Growing family firms must attract the best managers and directors from outside to keep up with business challenges. But it is just as crucial to make the family business attractive for their talented next generation, says Albert Jan Thomassen
In economies all over the world companies face favourable climates, markets are up and recent restructurings have paid off. There is increased competition but there are also opportunities to grow and expand, and to develop new business. This all requires qualified and talented managers and executives.
There is, however, a difference between public and private companies. New laws and regulations for publicly traded companies have become increasingly strict so that many executives are forced to spend more and more time dealing with the proper administrative requirements instead of developing the business. Daniel Mailand, CEO of headhunter firm Egon Zehnder, recently explained in an interview that top managers are tired of the over-regulation of Sarbanes-Oxley and prefer to work for private companies. Top managers also prefer to work for companies (partly) owned by private equity funds because they pay better and offer the opportunity to participate as a shareholder. Family-owned companies face increasing competition from these equity-driven companies and for many talented managers the large publicly traded companies remain attractive.
Families have gone through fundamental changes over the last few decades. These changes have been partly influenced by society but also driven by the lessons many families have learned from their own history as a business family.

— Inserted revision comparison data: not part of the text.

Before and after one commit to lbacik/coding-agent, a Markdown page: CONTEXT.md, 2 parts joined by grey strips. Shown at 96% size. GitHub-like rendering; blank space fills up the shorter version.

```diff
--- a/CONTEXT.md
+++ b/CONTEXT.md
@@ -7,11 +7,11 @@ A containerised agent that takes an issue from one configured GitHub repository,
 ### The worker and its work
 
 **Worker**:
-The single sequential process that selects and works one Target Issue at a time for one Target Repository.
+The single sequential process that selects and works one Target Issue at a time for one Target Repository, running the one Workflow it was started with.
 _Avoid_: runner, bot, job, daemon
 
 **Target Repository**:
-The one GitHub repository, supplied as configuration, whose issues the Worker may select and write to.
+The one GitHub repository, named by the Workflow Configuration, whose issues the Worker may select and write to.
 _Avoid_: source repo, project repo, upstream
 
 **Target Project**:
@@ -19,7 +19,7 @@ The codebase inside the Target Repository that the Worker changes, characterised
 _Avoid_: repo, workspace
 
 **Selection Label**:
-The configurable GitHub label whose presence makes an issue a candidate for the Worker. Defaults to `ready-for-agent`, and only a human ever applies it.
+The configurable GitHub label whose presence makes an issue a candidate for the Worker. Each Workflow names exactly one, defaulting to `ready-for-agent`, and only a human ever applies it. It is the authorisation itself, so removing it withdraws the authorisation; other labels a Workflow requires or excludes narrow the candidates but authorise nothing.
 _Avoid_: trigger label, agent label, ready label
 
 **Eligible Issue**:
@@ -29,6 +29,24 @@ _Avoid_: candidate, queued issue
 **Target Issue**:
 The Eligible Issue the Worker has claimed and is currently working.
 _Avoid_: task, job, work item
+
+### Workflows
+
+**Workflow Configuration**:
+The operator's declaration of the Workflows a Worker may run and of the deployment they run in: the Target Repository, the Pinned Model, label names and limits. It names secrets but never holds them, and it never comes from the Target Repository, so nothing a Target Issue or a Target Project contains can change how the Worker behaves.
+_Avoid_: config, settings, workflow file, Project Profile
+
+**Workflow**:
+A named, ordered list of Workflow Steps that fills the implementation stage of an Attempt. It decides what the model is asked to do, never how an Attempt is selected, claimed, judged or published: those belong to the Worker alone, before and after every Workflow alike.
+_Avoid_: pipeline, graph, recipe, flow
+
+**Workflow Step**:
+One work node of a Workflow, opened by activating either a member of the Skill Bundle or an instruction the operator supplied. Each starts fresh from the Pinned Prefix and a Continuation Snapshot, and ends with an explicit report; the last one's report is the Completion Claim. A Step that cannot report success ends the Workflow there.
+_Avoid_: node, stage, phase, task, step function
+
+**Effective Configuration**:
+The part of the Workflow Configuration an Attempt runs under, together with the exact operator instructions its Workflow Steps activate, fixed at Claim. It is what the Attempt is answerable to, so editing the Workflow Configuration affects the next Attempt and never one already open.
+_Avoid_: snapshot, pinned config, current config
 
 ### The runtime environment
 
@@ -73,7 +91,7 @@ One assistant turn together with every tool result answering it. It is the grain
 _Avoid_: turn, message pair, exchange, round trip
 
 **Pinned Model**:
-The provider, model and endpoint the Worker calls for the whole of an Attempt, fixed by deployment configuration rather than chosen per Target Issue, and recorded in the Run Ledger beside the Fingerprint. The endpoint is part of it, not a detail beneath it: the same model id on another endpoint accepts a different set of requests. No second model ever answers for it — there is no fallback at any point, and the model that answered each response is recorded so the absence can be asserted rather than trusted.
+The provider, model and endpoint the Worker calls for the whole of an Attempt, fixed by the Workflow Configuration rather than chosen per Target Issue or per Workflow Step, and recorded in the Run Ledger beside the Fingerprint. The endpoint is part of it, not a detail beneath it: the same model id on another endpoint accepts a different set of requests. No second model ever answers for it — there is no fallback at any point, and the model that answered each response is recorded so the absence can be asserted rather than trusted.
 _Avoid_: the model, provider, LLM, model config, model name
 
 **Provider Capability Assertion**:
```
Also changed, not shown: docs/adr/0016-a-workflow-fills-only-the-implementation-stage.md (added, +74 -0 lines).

In many societies individualism has become a dominating value. Collectivism, a key value before the 1970s with the family as a cornerstone of society, is much less prevalent. In those days life and career choices were much more driven by what the family or patriarch saw as important.
Families themselves have stimulated more individual choices. The lack of a proper education many senior generation members had experienced in their early years has caused a counter reaction to their children. Parents strongly supported and facilitated their children to have a proper education. In addition it was – and still is – promoted to work elsewhere before joining the family business. In line with the move towards individualism many parents leave their children to make their own choices of education and career – for fear that children might feel influenced into the responsibility of a position within the family business.
There is the added pressure of the next generation members looking for a proper work/life balance. For some family CEOs/fathers it is hard to imagine that one can give preference to taking the children to school or working part-time. There are numerous cases of next generation members who prefer to have their career in another company which allows them to have a better work/life balance. There have also been numerous cases where a highly talented and motivated successor was seen as not suited to the job because of the desire to work part-time.
There will always be competition between companies to attract the best resources. It is the family, as owner and employer, who is responsible for creating the right conditions to attract and retain talented managers from both outside and inside the business – and from the family.
For business-owning families, as for others, it is rather easy to attract talent to the company by offering good salaries. But it's usually just a short-term solution. The real and distinctive route to follow is to create the right conditions and have the right culture within the family and within the business to attract but, above all, keep talented family members enthusiastic about taking responsibility within the family firm. The key questions above show that it all starts with the business owning family. Being a responsible owner of a family firm means that the family must take charge by clarifying their own vision and ambition and making efforts to develop the right governance structures and procedures to foster talent for the benefit of the firm and the owning family. That allows families to successfully deal with the double talent quest, inside and outside the family firm.